- Ableton parameters that are selected via Comp menus will always report their data as float values, even if they are integers in Ableton.
- When using the TDAbleton Rack devices, you can't use spaces in Macro names.
- Ableton parameters that are being controlled by TouchDesigner are not disabled in the Ableton interface, as is common when a value is being controlled by another value. Once TouchDesigner has altered an Ableton parameter value, that value's Ableton automation can only be restored in the Ableton interface. Important: changing Ableton values from TouchDesigner will create Undo steps in Ableton, which can destroy your ability to undo if a value is constantly streaming into Live. You can avoid this by using the TDAbleton Rack devices.

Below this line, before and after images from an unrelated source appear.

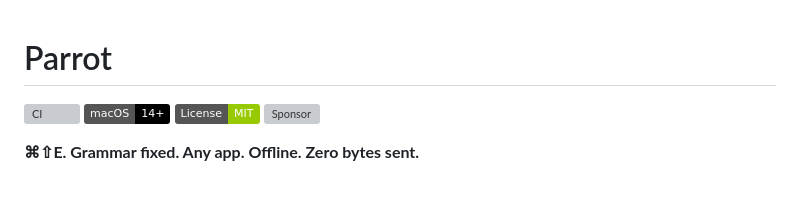
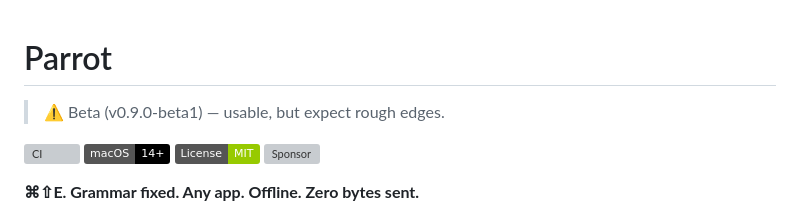
Before and after one commit to thousandflowers/Parrot, a Markdown page: README.md, the part around the change. GitHub-like rendering; badges without logos; blank space fills up the shorter version; grey boxes are pictures that could not be loaded.

```diff
--- a/README.md
+++ b/README.md
@@ -1,4 +1,6 @@
 # Parrot
+
+> ⚠️ Beta (v0.9.0-beta1) — usable, but expect rough edges.
 
 [![CI](https://github.com/thousandflowers/Parrot/actions/workflows/ci.yml/badge.svg)](https://github.com/thousandflowers/Parrot/actions) [![macOS 14+](https://img.shields.io/badge/macOS-14%2B-black)](https://github.com/thousandflowers/Parrot) [![License: MIT](https://img.shields.io/badge/License-MIT-green.svg)](LICENSE) [![Sponsor](https://img.shields.io/github/sponsors/thousandflowers?label=Sponsor)](https://github.com/sponsors/thousandflowers)
 
```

Because TDAbleton is linked to Ableton Live's Python Remote Scripts via OSC and the Python Remote Scripts are linked to the Ableton app through a lower-level system, troubleshooting can be a bit tricky. If you are having problems, your most important tool is the Textport. Be sure to have it open while troubleshooting, as most errors will be reported there.

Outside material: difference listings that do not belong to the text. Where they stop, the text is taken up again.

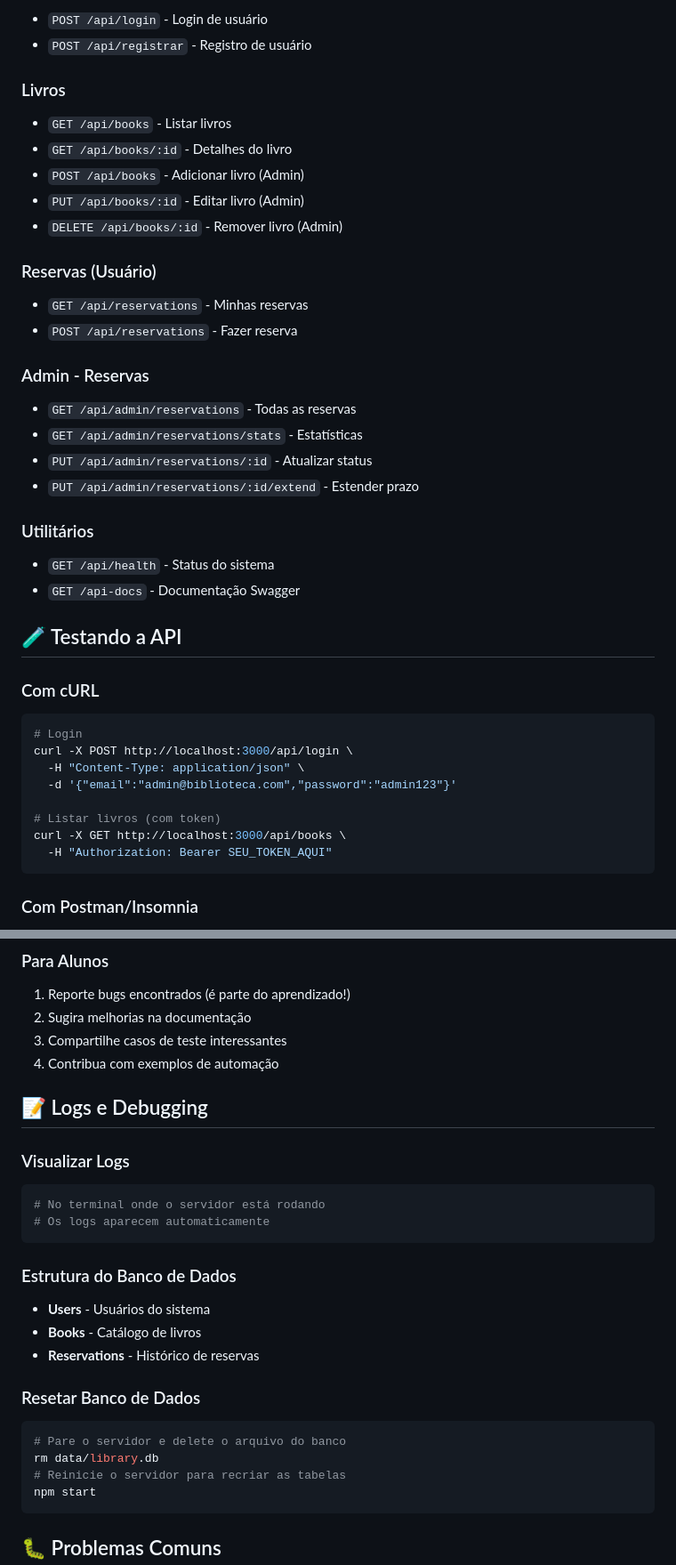
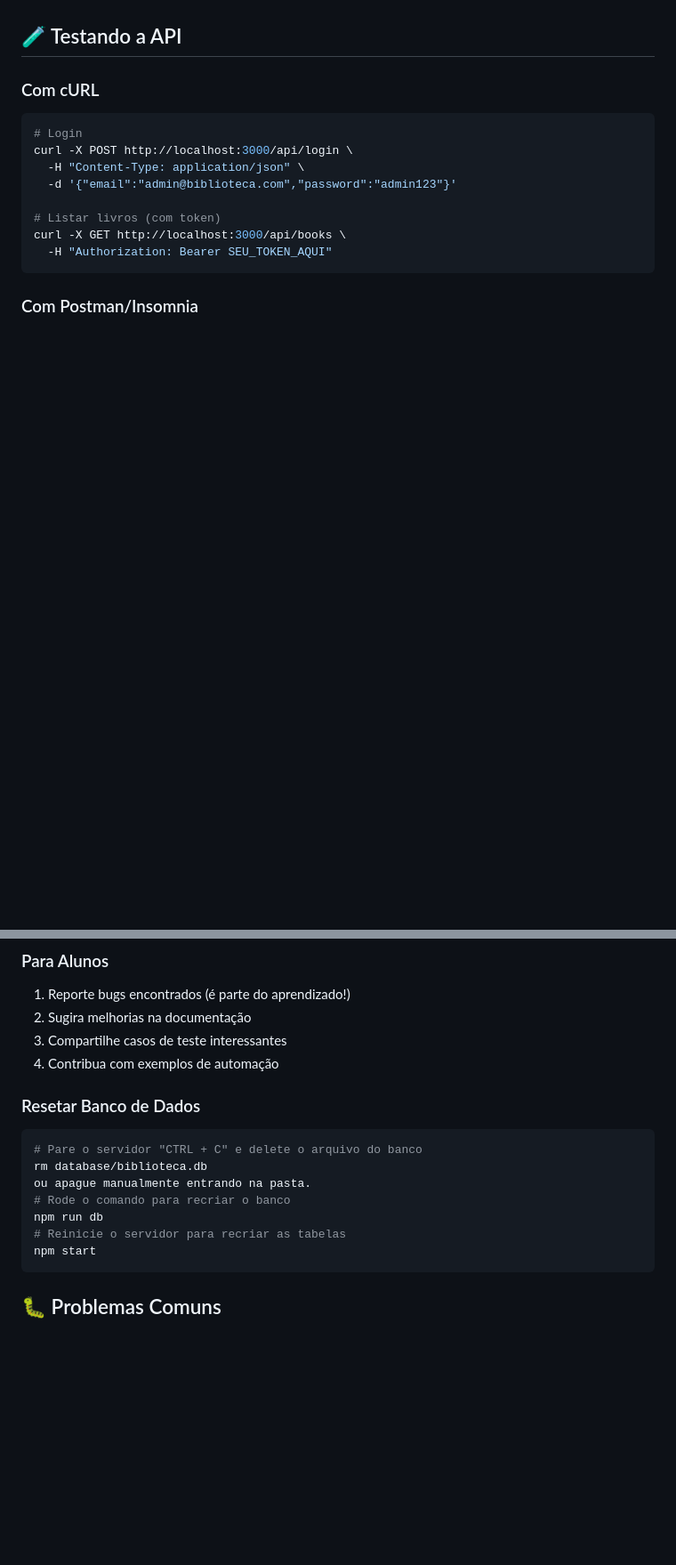
Before and after one commit to leonardopadilha/hub-de-leitura, a Markdown page: README.md, 2 parts joined by grey strips. Shown: that part at 89% size. Drawn GitHub-style; blank space fills up the shorter version.

````diff
--- a/README.md
+++ b/README.md
@@ -172,31 +126,3 @@ npm start
-- `POST /api/login` - Login de usuário
-- `POST /api/registrar` - Registro de usuário
-
-### Livros
-
-- `GET /api/books` - Listar livros
-- `GET /api/books/:id` - Detalhes do livro
-- `POST /api/books` - Adicionar livro (Admin)
-- `PUT /api/books/:id` - Editar livro (Admin)
-- `DELETE /api/books/:id` - Remover livro (Admin)
-
-### Reservas (Usuário)
-
-- `GET /api/reservations` - Minhas reservas
-- `POST /api/reservations` - Fazer reserva
-
-### Admin - Reservas
-
-- `GET /api/admin/reservations` - Todas as reservas
-- `GET /api/admin/reservations/stats` - Estatísticas
-- `PUT /api/admin/reservations/:id` - Atualizar status
-- `PUT /api/admin/reservations/:id/extend` - Estender prazo
-
-### Utilitários
-
-- `GET /api/health` - Status do sistema
-- `GET /api-docs` - Documentação Swagger
-
 ## 🧪 Testando a API
 
 ### Com cURL
@@ -259,26 +161,15 @@ const token = jwt.sign(payload, SECRET_KEY, {
 3. Compartilhe casos de teste interessantes
 4. Contribua com exemplos de automação
 
-## 📝 Logs e Debugging
-
-### Visualizar Logs
-
-```bash
-# No terminal onde o servidor está rodando
-# Os logs aparecem automaticamente
-```
-
-### Estrutura do Banco de Dados
-
-- **Users** - Usuários do sistema
-- **Books** - Catálogo de livros
-- **Reservations** - Histórico de reservas
 
 ### Resetar Banco de Dados
 
 ```bash
-# Pare o servidor e delete o arquivo do banco
-rm data/library.db
+# Pare o servidor "CTRL + C" e delete o arquivo do banco
+rm database/biblioteca.db
+ou apague manualmente entrando na pasta.
+# Rode o comando para recriar o banco
+npm run db
 # Reinicie o servidor para recriar as tabelas
 npm start
 ```
````
Also changed, not shown: other parts of README.md (+2 -82 lines).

The most common issues with TDAbleton will have to do with connections. The simplest connection test is the Ping parameter on the
tdAbleton master. Press that and you should see a response in the textport. If not, you may have incorrect address or port settings on
tdAbleton. All TDAbleton Components, including the master, have a Connect parameter. Toggling that on and off will reset the connection and will often print useful error messages as to the problem.
If you are not connecting make sure that the Ableton Port (on the TDA_Master device on your Live master track) matches the Ableton Port parameter (on the tdAbleton component in TouchDesigner). If those are matching, you may have an OSC conflict with something else running on your system. Change them both to a different matching number. Unfortunately there is no way to tell if an OSC port is taken, so this must be done by trial and error.
If you are still not connecting try closing your external text editor and any other sub-processes of TouchDesigner. For some reason, OSC ports can be associated with these sub-processes and the ports will not reopen until the applications are closed.
TDAbleton will attempt to transmit any errors from the TouchDesigner Remote Script to the textport. In most cases this will be sufficient, but sometimes it may be necessary to look at the Ableton log file. To find your log file, see this Ableton help page. There is also an Ableton Log File parameter on tdAbleton where you can enter the location and then pulse the Open Log File parameter to get a view of the log inside TouchDesigner.
Tip: the Log TDA Debug Msgs parameter turns on and off verbose debugging in Ableton's log file. If this parameter is off, only errors and the most basic information will be put in the Ableton log.
The panel at the bottom of TouchDesigner, it controls the current Time of the full system or just one component.
TOuch Environment file, the file type used by TouchDesigner to save your project.
An Operator Family that reads, creates and modifies 3D polygons, curves, NURBS surfaces, spheres, meatballs and other 3D surface data.
Parameters in TouchDesigner are an operator's settings (numbers, menus, flags, strings, paths) which the user can alter. Parameters for any operator can be opened by right-clicking on the operator and selecting "Parameters..." A currently selected operator's parameters can be viewed in a Network Editor by pressing the keyboard shortcut 'p'.